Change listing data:
::::

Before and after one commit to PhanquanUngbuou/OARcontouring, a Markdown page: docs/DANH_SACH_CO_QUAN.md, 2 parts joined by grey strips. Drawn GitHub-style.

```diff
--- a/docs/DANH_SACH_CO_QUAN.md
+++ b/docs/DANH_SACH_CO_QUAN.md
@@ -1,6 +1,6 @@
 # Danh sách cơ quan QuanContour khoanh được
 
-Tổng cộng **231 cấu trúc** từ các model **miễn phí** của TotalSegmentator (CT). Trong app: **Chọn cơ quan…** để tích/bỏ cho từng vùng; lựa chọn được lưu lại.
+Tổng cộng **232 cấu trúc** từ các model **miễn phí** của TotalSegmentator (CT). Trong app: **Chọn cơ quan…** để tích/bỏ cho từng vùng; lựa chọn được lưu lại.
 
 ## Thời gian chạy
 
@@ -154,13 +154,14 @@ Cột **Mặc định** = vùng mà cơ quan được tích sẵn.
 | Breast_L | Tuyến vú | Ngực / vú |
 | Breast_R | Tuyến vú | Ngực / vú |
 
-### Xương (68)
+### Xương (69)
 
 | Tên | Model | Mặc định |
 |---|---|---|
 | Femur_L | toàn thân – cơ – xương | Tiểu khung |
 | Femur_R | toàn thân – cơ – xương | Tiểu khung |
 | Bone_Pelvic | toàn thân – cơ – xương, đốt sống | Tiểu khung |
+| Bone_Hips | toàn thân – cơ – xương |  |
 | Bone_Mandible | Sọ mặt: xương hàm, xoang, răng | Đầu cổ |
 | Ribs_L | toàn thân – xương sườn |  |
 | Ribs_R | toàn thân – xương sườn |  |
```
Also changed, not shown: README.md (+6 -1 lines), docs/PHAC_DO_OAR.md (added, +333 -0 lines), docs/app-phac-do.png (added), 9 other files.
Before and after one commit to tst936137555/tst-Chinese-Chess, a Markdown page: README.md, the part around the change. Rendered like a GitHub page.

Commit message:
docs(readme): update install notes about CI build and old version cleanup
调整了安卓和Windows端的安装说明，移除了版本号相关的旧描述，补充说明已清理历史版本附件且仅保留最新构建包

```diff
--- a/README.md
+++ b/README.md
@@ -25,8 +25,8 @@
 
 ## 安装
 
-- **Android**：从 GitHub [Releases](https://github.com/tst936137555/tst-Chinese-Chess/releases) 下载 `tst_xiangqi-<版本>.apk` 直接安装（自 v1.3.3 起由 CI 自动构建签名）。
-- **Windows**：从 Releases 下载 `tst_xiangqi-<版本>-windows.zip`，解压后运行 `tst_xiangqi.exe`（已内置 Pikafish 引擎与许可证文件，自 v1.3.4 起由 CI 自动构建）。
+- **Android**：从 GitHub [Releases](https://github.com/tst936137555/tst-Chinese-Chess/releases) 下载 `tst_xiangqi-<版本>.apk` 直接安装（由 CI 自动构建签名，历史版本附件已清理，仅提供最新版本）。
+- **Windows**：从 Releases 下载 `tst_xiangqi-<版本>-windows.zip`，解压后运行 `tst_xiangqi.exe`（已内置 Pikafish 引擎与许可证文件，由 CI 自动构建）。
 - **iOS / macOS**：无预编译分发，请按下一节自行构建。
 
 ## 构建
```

::::

» **REQUIRED ACTION**
Return the line that contains "调整了安卓和Windows端", along with every line after it in the data above, exactly and with nothing else.

» **SOLUTION TO THIS TASK**
调整了安卓和Windows端的安装说明，移除了版本号相关的旧描述，补充说明已清理历史版本附件且仅保留最新构建包

```diff
--- a/README.md
+++ b/README.md
@@ -25,8 +25,8 @@
 
 ## 安装
 
-- **Android**：从 GitHub [Releases](https://github.com/tst936137555/tst-Chinese-Chess/releases) 下载 `tst_xiangqi-<版本>.apk` 直接安装（自 v1.3.3 起由 CI 自动构建签名）。
-- **Windows**：从 Releases 下载 `tst_xiangqi-<版本>-windows.zip`，解压后运行 `tst_xiangqi.exe`（已内置 Pikafish 引擎与许可证文件，自 v1.3.4 起由 CI 自动构建）。
+- **Android**：从 GitHub [Releases](https://github.com/tst936137555/tst-Chinese-Chess/releases) 下载 `tst_xiangqi-<版本>.apk` 直接安装（由 CI 自动构建签名，历史版本附件已清理，仅提供最新版本）。
+- **Windows**：从 Releases 下载 `tst_xiangqi-<版本>-windows.zip`，解压后运行 `tst_xiangqi.exe`（已内置 Pikafish 引擎与许可证文件，由 CI 自动构建）。
 - **iOS / macOS**：无预编译分发，请按下一节自行构建。
 
 ## 构建
```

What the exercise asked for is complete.